The history of Elihu Yale’s donation to the preeminent college that was to become his namesake almost has a life and history of its own. When secondary authors have chosen to include an estimate of its value, there are two key figures commonly cited for Elihu’s donation to the College. Many cite the sums of £500 and £800, both chronicled in multiple eighteenth-century primary sources. The treasurer’s records (figure 1) and Ezra Stiles’ records (figure 2) list Elihu’s donation as “300 volumes of books at £100” and “goods” in 1718 and 1721 together at £400, in total £500 from that Elihu Yale designated as a donation to the College . Elihu’s will left designated allocated £500 “to Connecticote College,” but the College never received that money as the will was deemed invalid (figure 3).
Where then does the £800 come from? That number can be attributed to Reverend Samuel Johnson, a tutor at Yale College between 1717-1719 and later the first president of King’s College (now Columbia University). Johnson estimated the total value of a “large box of books, the picture & arms of King George, and two hundred pounds sterling worth of English goods, all to the value of 8oolb. in our money from Governor Yale of London” (figure 4).

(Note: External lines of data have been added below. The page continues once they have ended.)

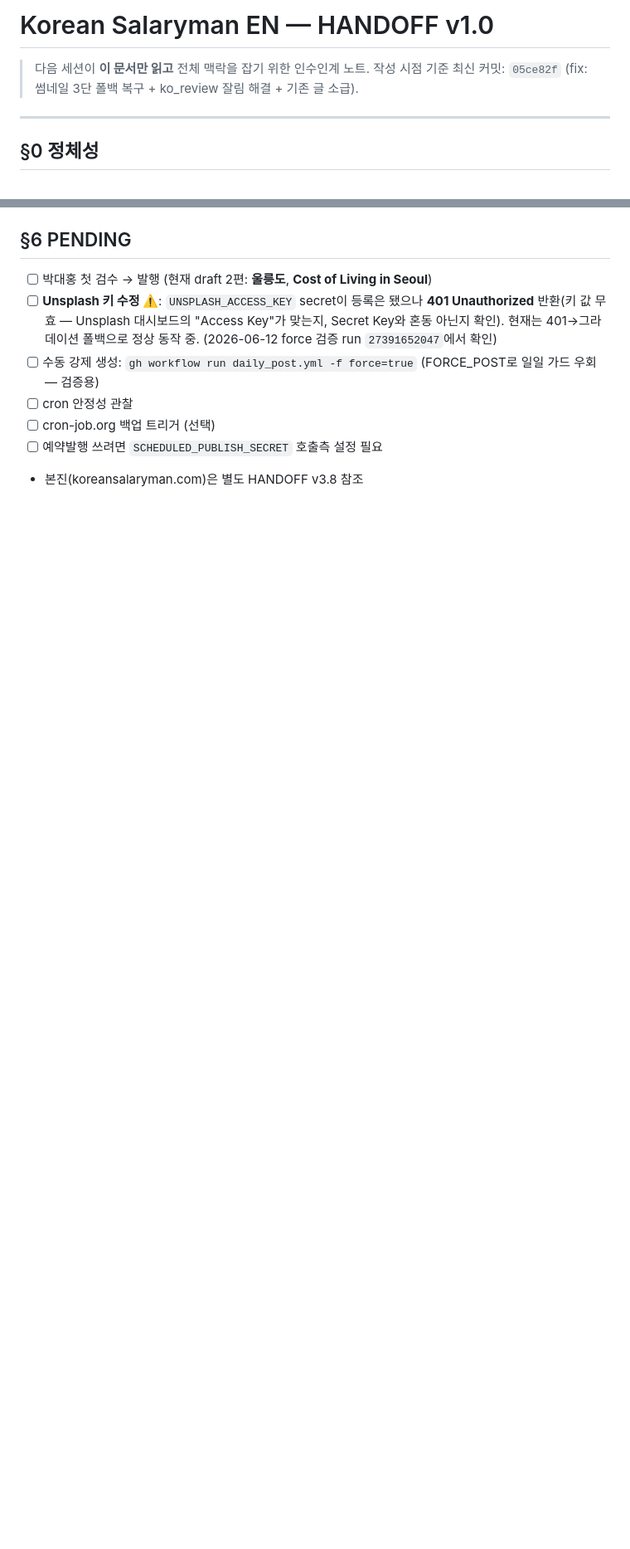
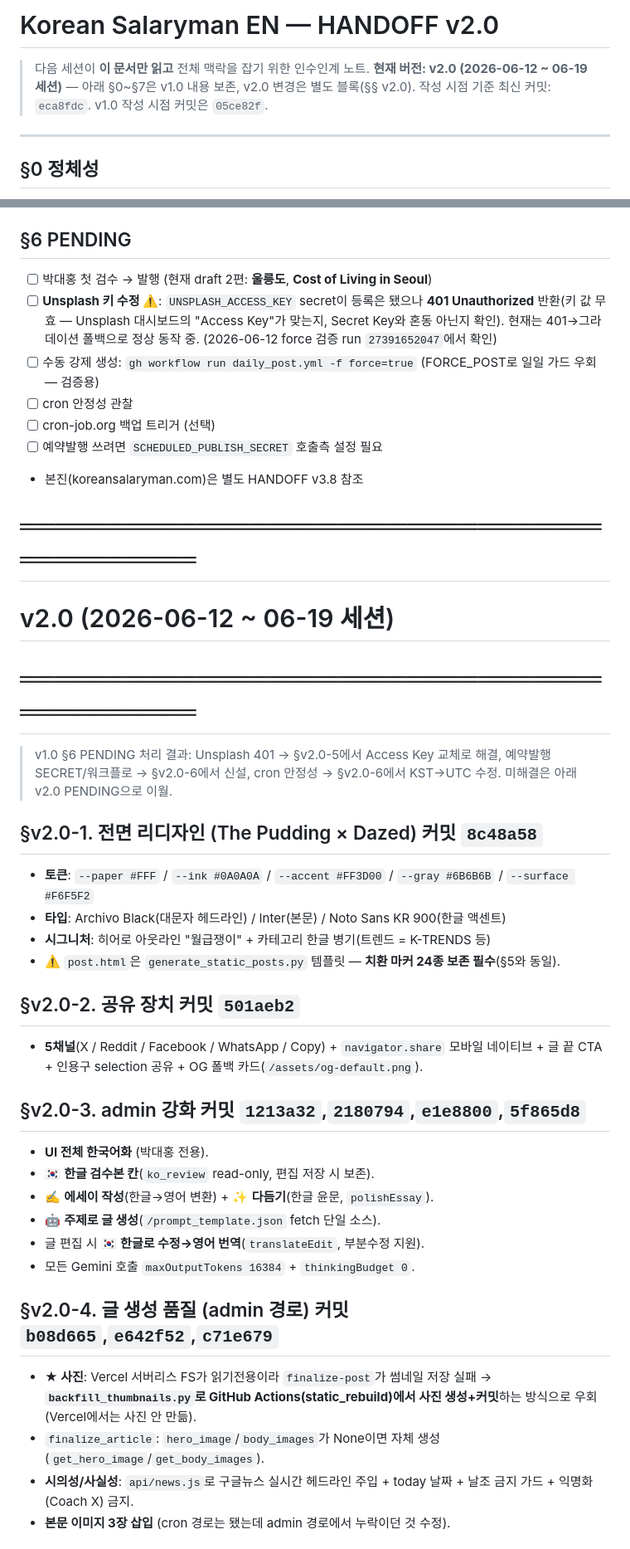
Before and after one commit to daehongpark/korean-salaryman-en, a Markdown page: HANDOFF.md, 2 parts joined by grey strips. Shown at 83% size. Rendered like a GitHub page; blank space fills up the shorter version.

Commit message:
docs: EN HANDOFF v2.0 (리디자인/공유/admin/배포/Supascribe 세션)

```diff
--- a/HANDOFF.md
+++ b/HANDOFF.md
@@ -1,7 +1,8 @@
-# Korean Salaryman EN — HANDOFF v1.0
+# Korean Salaryman EN — HANDOFF v2.0
 
 > 다음 세션이 **이 문서만 읽고** 전체 맥락을 잡기 위한 인수인계 노트.
-> 작성 시점 기준 최신 커밋: `05ce82f` (fix: 썸네일 3단 폴백 복구 + ko_review 잘림 해결 + 기존 글 소급).
+> **현재 버전: v2.0 (2026-06-12 ~ 06-19 세션)** — 아래 §0~§7은 v1.0 내용 보존, v2.0 변경은 별도 블록(§§ v2.0).
+> 작성 시점 기준 최신 커밋: `eca8fdc`. v1.0 작성 시점 커밋은 `05ce82f`.
 
 ---
 
@@ -72,3 +73,32 @@
 - [ ] 예약발행 쓰려면 `SCHEDULED_PUBLISH_SECRET` 호출측 설정 필요
 - 본진(koreansalaryman.com)은 별도 HANDOFF v3.8 참조
 
+# ═══════════════════════════════════════════
+# v2.0 (2026-06-12 ~ 06-19 세션)
+# ═══════════════════════════════════════════
+
+> v1.0 §6 PENDING 처리 결과: Unsplash 401 → §v2.0-5에서 Access Key 교체로 해결, 예약발행 SECRET/워크플로 → §v2.0-6에서 신설, cron 안정성 → §v2.0-6에서 KST→UTC 수정. 미해결은 아래 v2.0 PENDING으로 이월.
+
+## §v2.0-1. 전면 리디자인 (The Pudding × Dazed)  커밋 `8c48a58`
+- **토큰**: `--paper #FFF` / `--ink #0A0A0A` / `--accent #FF3D00` / `--gray #6B6B6B` / `--surface #F6F5F2`
+- **타입**: Archivo Black(대문자 헤드라인) / Inter(본문) / Noto Sans KR 900(한글 액센트)
+- **시그니처**: 히어로 아웃라인 "월급쟁이" + 카테고리 한글 병기(트렌드 = K-TRENDS 등)
+- ⚠️ `post.html`은 `generate_static_posts.py` 템플릿 — **치환 마커 24종 보존 필수**(§5와 동일).
+
+## §v2.0-2. 공유 장치  커밋 `501aeb2`
+- **5채널**(X / Reddit / Facebook / WhatsApp / Copy) + `navigator.share` 모바일 네이티브 + 글 끝 CTA + 인용구 selection 공유 + OG 폴백 카드(`/assets/og-default.png`).
+
+## §v2.0-3. admin 강화  커밋 `1213a32`,`2180794`,`e1e8800`,`5f865d8`
+- **UI 전체 한국어화** (박대홍 전용).
+- 🇰🇷 **한글 검수본 칸**(`ko_review` read-only, 편집 저장 시 보존).
+- ✍️ **에세이 작성**(한글→영어 변환) + ✨ **다듬기**(한글 윤문, `polishEssay`).
+- 🤖 **주제로 글 생성**(`/prompt_template.json` fetch 단일 소스).
+- 글 편집 시 🇰🇷 **한글로 수정→영어 번역**(`translateEdit`, 부분수정 지원).
+- 모든 Gemini 호출 `maxOutputTokens 16384` + `thinkingBudget 0`.
+
+## §v2.0-4. 글 생성 품질 (admin 경로)  커밋 `b08d665`,`e642f52`,`c71e679`
+- **★ 사진**: Vercel 서버리스 FS가 읽기전용이라 `finalize-post`가 썸네일 저장 실패 → **`backfill_thumbnails.py`로 GitHub Actions(static_rebuild)에서 사진 생성+커밋**하는 방식으로 우회 (Vercel에서는 사진 안 만듦).
+- `finalize_article`: `hero_image`/`body_images`가 None이면 자체 생성(`get_hero_image`/`get_body_images`).
+- **시의성/사실성**: `api/news.js`로 구글뉴스 실시간 헤드라인 주입 + today 날짜 + 날조 금지 가드 + 익명화(Coach X) 금지.
+- **본문 이미지 3장 삽입** (cron 경로는 됐는데 admin 경로에서 누락이던 것 수정).
+
```
Also changed, not shown: other parts of HANDOFF.md (+31 -0 lines).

So what is the correct figure, £500 and £800? Neither. The answer is roughly £1162. Elihu estimated the value of the trunks full of ’goods and merchandizes’ he sent in 1718 and 1721 to be £200 and £100, respectively. Stiles, Johnson, and the treasurer’s record all work with these numbers to some degree or another. However, as per Elihu’s instructions, only the goods and merchandise were sold and the proceeds went to the building of the College. In Boston, the goods and merchandise sold for a total of £562. 12s. (figure 5) well above the £300 Yale believed they were worth. The College retained the books and the portrait (figure 6). In Elihu Yale: the American Nabod of Queen Square (1939), scholar Hiram Bingham calculated the value of the books and the portrait to be an additional £600, for a grand total* of £1162 from Elihu Yale to Yale College. In honor of his contributions, and to entice Elihu into additional donations, the Collegiate School changed its name to Yale College.
*Note: Bingham does not include the value of the 32 books Elihu sent in 1713.
PhD candidate in African American Studies and History at Yale University
1. “An accompt of sale of sundry goods and merchandizes…” Folder 9, Box 4, Documents concerning Yale’s founding, 1700–1743. Early Yale Documents Collection (RU 1154). Manuscripts and Archives, Yale University Library.
2. “Book kept by Ezra Stiles of early gifts to college, with lists of holdings + philosophical apparatus, forms for honorary degrees, diplomas; also copies of documents relating to the funds of 1792. ca. 1785-1794”, Folder 2, Box 370, General Histories, Series IV: Benefactors, 1700-1963
3. Dexter, Franklin Bowditch. Documentary History of Yale University: Under the Original Charter of the Collegiate School of Connecticut, 1701-1745. New Haven: Yale University Press, 1916.